by Grace Topping

Many of us may know Martha Reed through her Nantucket Mystery series. Each book in this excellent series received recognition: The Choking Game was a 2015 Killer Nashville Silver Falchion nominee for Best Novel/Traditional Mystery, The Nature of the Grave received an Honorable Mention for Mid-Atlantic Best Regional Fiction, and No Rest for the Wicked was nominated for a 2017 Independent Publisher IPPY award. What many may not know is how committed Martha is to supporting women crime writers. She is an active member of Sisters in Crime, Inc., and just recently completed a four-year term on the SINC Board, serving as the organization’s National Chapter Liaison.

Thank you, Martha, for all you’ve done for women crime writers and welcome to Writers Who Kill.

The pace of No Rest for the Wicked is one of its strongest features. Even with a complex story line it moves and is hard to put down. There are definitely no slumps in this story. Is there a secret to good pacing?

Martha Reed
First off, thank you, Grace, for inviting me as a guest on Writers Who Kill.

It’s no secret that when I’m drafting I use index cards and a storyboard. Each card outlines a plot point, a surprising twist, a red herring, or a reveal that I want to hit, and the storyboard keeps me on a tight track. This practice also helps me quickly decide which POV character needs to open the following chapter, which focuses and smoothes the story’s continuity.

You have quite a lot going on in your book: a baby kidnapping cold case, a stalker, law enforcement agency competition, and the emotional fallout of the main characters demotion. What was the greatest challenge to having all the threads of your story come together?

Finding the right balance was the greatest challenge; as a writer, I want each of these things to support the story until the resolution without having any one of them take over and skew the story off my themes. It’s an ongoing process. I’m still learning how to manipulate the story’s sub-arcs to support the traditionally “saggy middle” second act.

I’ve learned a lot with No Rest. I’m looking forward to putting what I’ve learned to the test with my next stand-alone.

The competition among the various law enforcement agencies comes out in your book. It’s obvious that you’ve done a lot of research on the operations of these agencies. How much research do you do for your stories?

I can spend days on it, and then only use the information in a few key sentences. That used to drive me nuts, but I’ve learned to accept it. There’s no need to hit a reader with a bucket of detail. When your characters are comfortable with their insider knowledge, it will naturally come through in their conversations and actions. When FBI Special Agent Cesar Mayas offers FDDU buccal collection kits, the readers love the detail, and it adds a dose of reality, and authority, to the action.
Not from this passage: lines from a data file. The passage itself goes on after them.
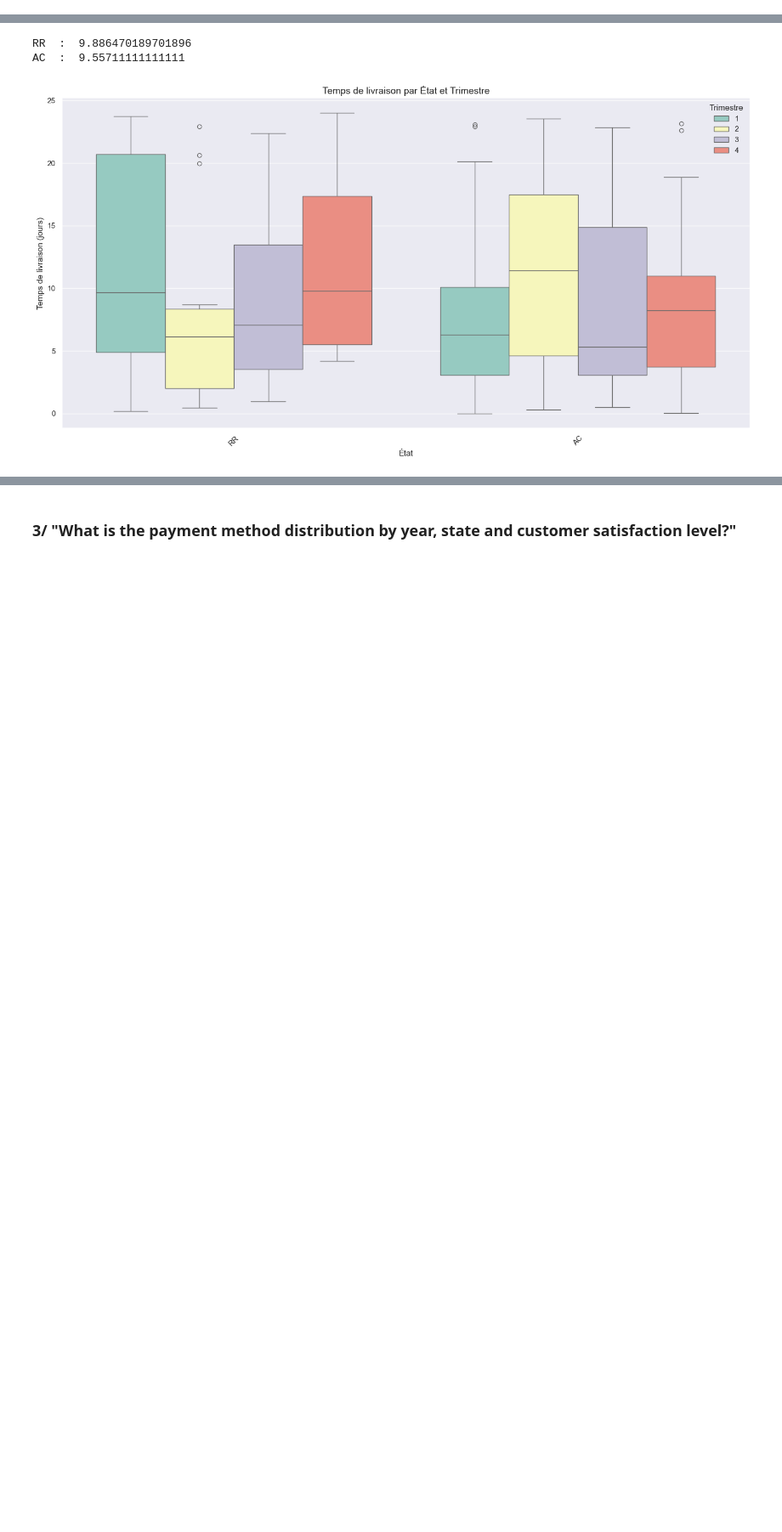
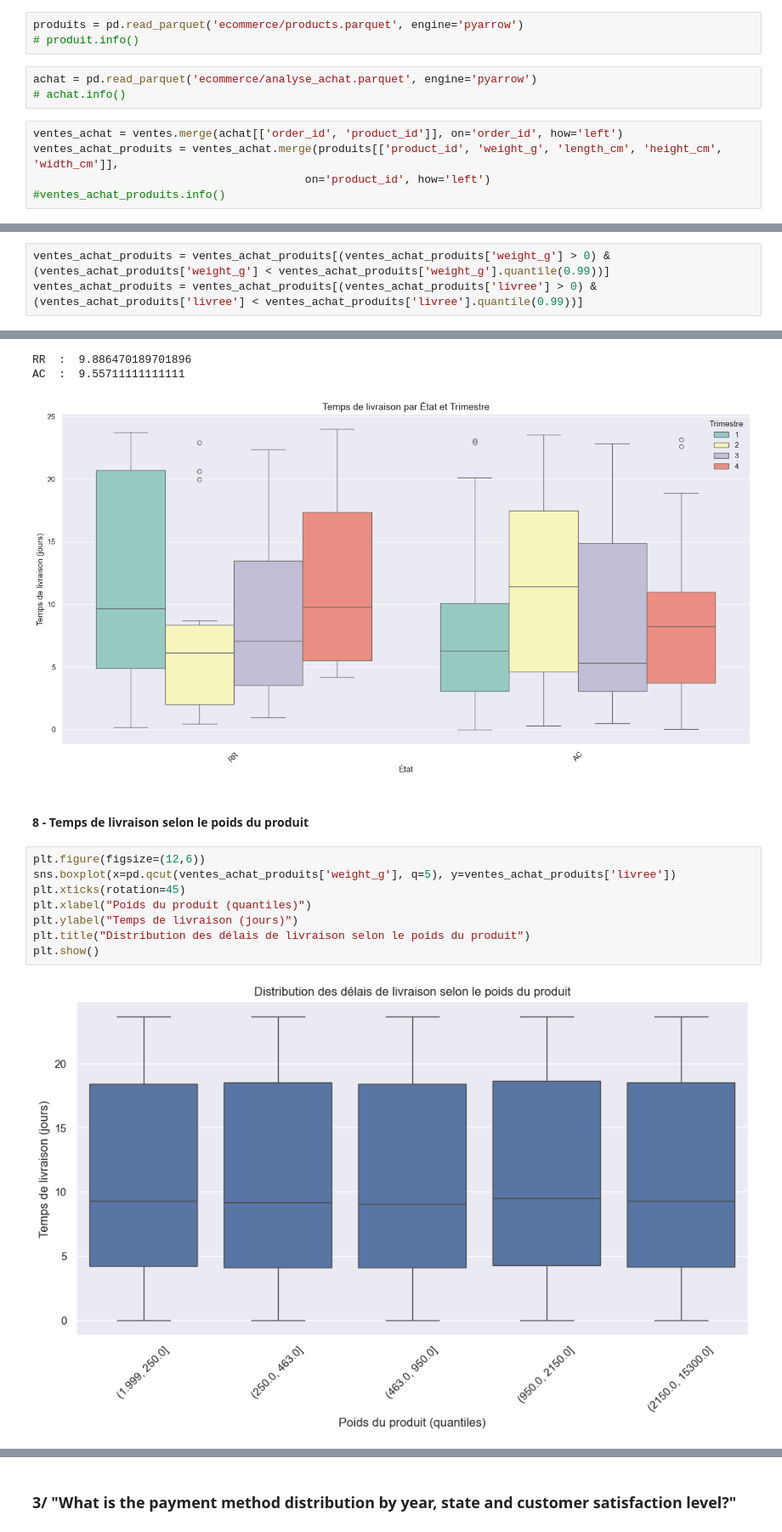
Before and after one commit to Cheliel/big_data, a Jupyter notebook: exam/exam.ipynb, the cells around one changed output, grey strips where cells are left out. Shown at 85% size. Drawn from its saved outputs; the diff is of its cells as text; blank space fills up the shorter version.

```diff
--- a/exam/exam.ipynb
+++ b/exam/exam.ipynb
@@ -52,0 +55,11 @@ memory usage: 39.1+ MB
+# %%
+produits = pd.read_parquet('ecommerce/products.parquet', engine='pyarrow')
+# produit.info()
+# %%
+achat = pd.read_parquet('ecommerce/analyse_achat.parquet', engine='pyarrow')
+# achat.info()
+# %%
+ventes_achat = ventes.merge(achat[['order_id', 'product_id']], on='order_id', how='left')
+ventes_achat_produits = ventes_achat.merge(produits[['product_id', 'weight_g', 'length_cm', 'height_cm', 'width_cm']],
+                                         on='product_id', how='left')
+#ventes_achat_produits.info()
@@ -52,0 +68,3 @@ memory usage: 39.1+ MB
+# %%
+ventes_achat_produits = ventes_achat_produits[(ventes_achat_produits['weight_g'] > 0) & (ventes_achat_produits['weight_g'] < ventes_achat_produits['weight_g'].quantile(0.99))]
+ventes_achat_produits = ventes_achat_produits[(ventes_achat_produits['livree'] > 0) & (ventes_achat_produits['livree'] < ventes_achat_produits['livree'].quantile(0.99))]
@@ -238,3 +262,15 @@ plt.show()
 RR  :  9.886470189701896
 AC  :  9.55711111111111
 [figure]
+# %% [markdown]
+#### 8 - Temps de livraison selon le poids du produit
+# %%
+plt.figure(figsize=(12,6))
+sns.boxplot(x=pd.qcut(ventes_achat_produits['weight_g'], q=5), y=ventes_achat_produits['livree'])
+plt.xticks(rotation=45)
+plt.xlabel("Poids du produit (quantiles)")
+plt.ylabel("Temps de livraison (jours)")
+plt.title("Distribution des délais de livraison selon le poids du produit")
+plt.show()
+# %% [output]
+[figure, added]
```
Also changed, not shown: parts of 12 cells of this notebook, 1 other file.
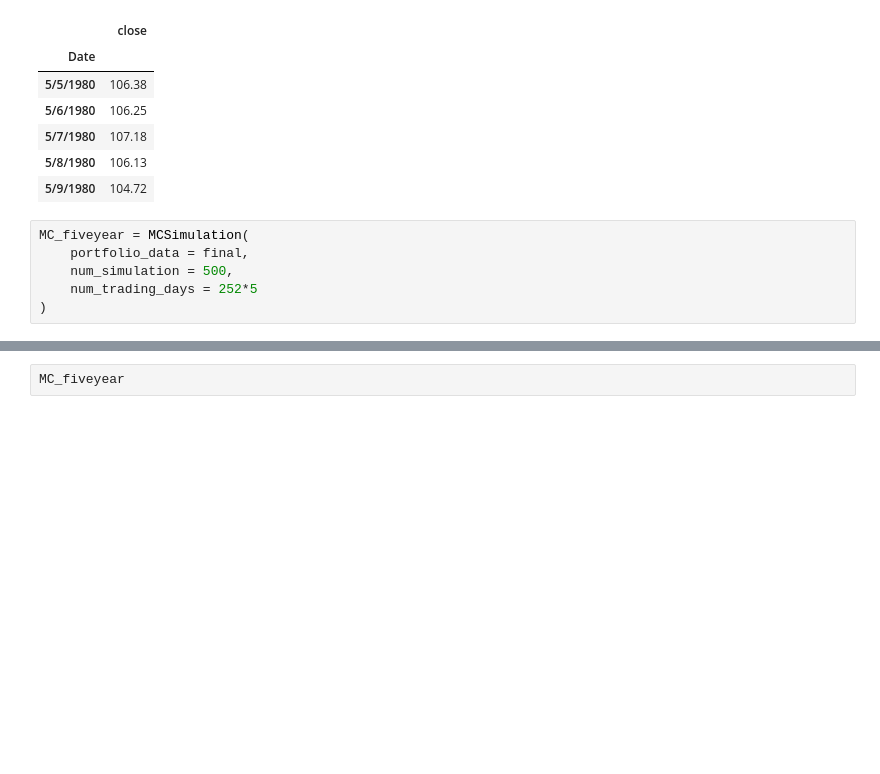
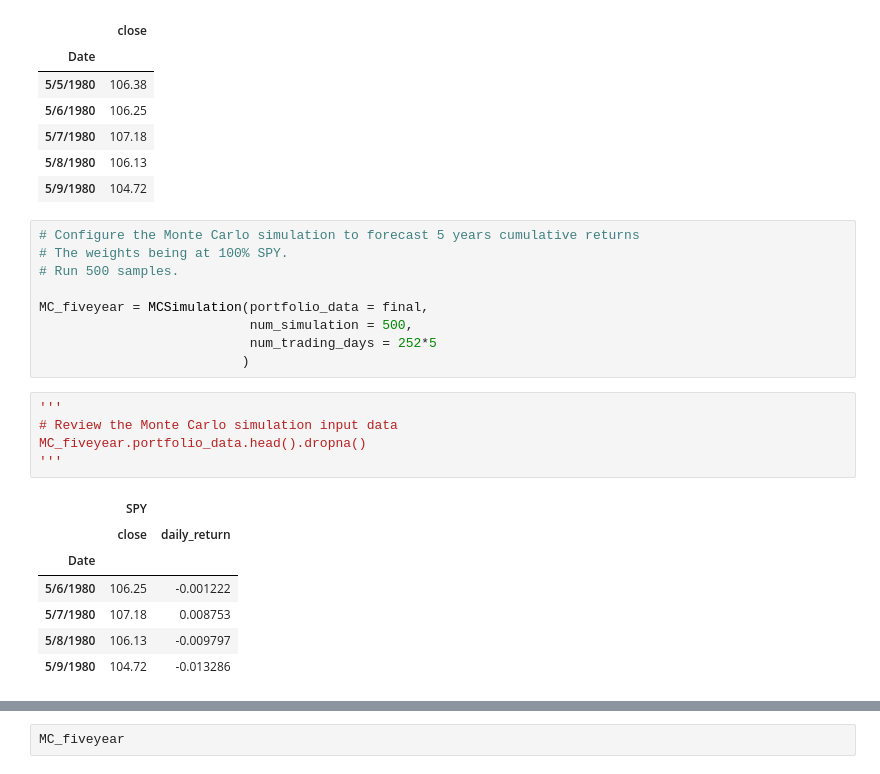
Before and after one commit to gitgenesis/Projet_1, a Jupyter notebook: Tryout.ipynb, the cells around one changed output, grey strips where cells are left out. Drawn from its saved outputs; the diff is of its cells as text; blank space fills up the shorter version.

```diff
--- a/Tryout.ipynb
+++ b/Tryout.ipynb
@@ -102,9 +121,25 @@ SPY.head()
 | 5/8/1980 | 106.13 |
 | 5/9/1980 | 104.72 |
 # %%
-MC_fiveyear = MCSimulation(
-    portfolio_data = final,
-    num_simulation = 500,
-    num_trading_days = 252*5
-)
+# Configure the Monte Carlo simulation to forecast 5 years cumulative returns
+# The weights being at 100% SPY.
+# Run 500 samples.
+
+MC_fiveyear = MCSimulation(portfolio_data = final,
+                           num_simulation = 500,
+                           num_trading_days = 252*5
+                          )
+# %%
+'''
+# Review the Monte Carlo simulation input data
+MC_fiveyear.portfolio_data.head().dropna()
+'''
+# %% [output]
+|  | SPY |  |
+|  | close | daily_return |
+| Date |  |  |
+| 5/6/1980 | 106.25 | -0.001222 |
+| 5/7/1980 | 107.18 | 0.008753 |
+| 5/8/1980 | 106.13 | -0.009797 |
+| 5/9/1980 | 104.72 | -0.013286 |
 # %%
```
Also changed, not shown: parts of 14 cells of this notebook, 1 other file.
Another reason I added the agency competition to No Rest was to push my characters into experiencing personal growth, and growth comes through conflict. Having the Boston FBI step into the local investigation shook things up. That action triggered conflict, as well as fresh opportunity. It challenged long-standing friendships and alliances. Members of the Nantucket force began to question their personal life and career goals, which offered new insight into their characters. Writing No Rest was a delight, because two of my characters surprised me with their final decisions. I love finishing a paragraph, sitting back, and saying: “Well, I didn’t see that coming.”

Frequently books are categorized as being character or plot driven. You have a wonderful balance of both. How do you keep that balance in your books?

Thank you. It all comes down to telling the story in the right way. If the characters are fully rounded, they will bring their memories and experiences from their past into the story’s present. Each time a character hits a plot point (a surprise, a twist, or a reveal), the reader should see a spark of logical and plausible character reaction that then moves the plot forward in a believable manner.

That character reaction can be a good development; it can also be a bad one. No one makes the right decision every single time. Everyone makes mistakes, or has an off day, including me, and my characters.

Although you live in the Pittsburgh area, you’ve chosen to set your book in Nantucket. Why Nantucket?

When I started writing mysteries, I couldn’t find an agent or a traditional publisher who was interested in using a Pittsburgh location. They were all looking for exotic locations like Phoenix, or Baltimore. I’m happy to report that this east of the Hudson River mind-set has changed, although I think that switch had more to do with the availability of digital e-publishing, internet access, and regional readership than with any traditional publishing house thought process.

Knowing that I couldn’t use Pittsburgh, I started casting about for “exotic.” I went to a Nantucket wedding, and as soon as I stepped off the ferry I realized “this is it.” The far-away isle offered everything I was looking for in a setting: extensive pre-history, authentic charm, and an occasionally isolated location. It also helped, since I was a newbie writer just starting out that the island setting was contained. If I needed to trap my characters with a dense fog or a hurricane, I could.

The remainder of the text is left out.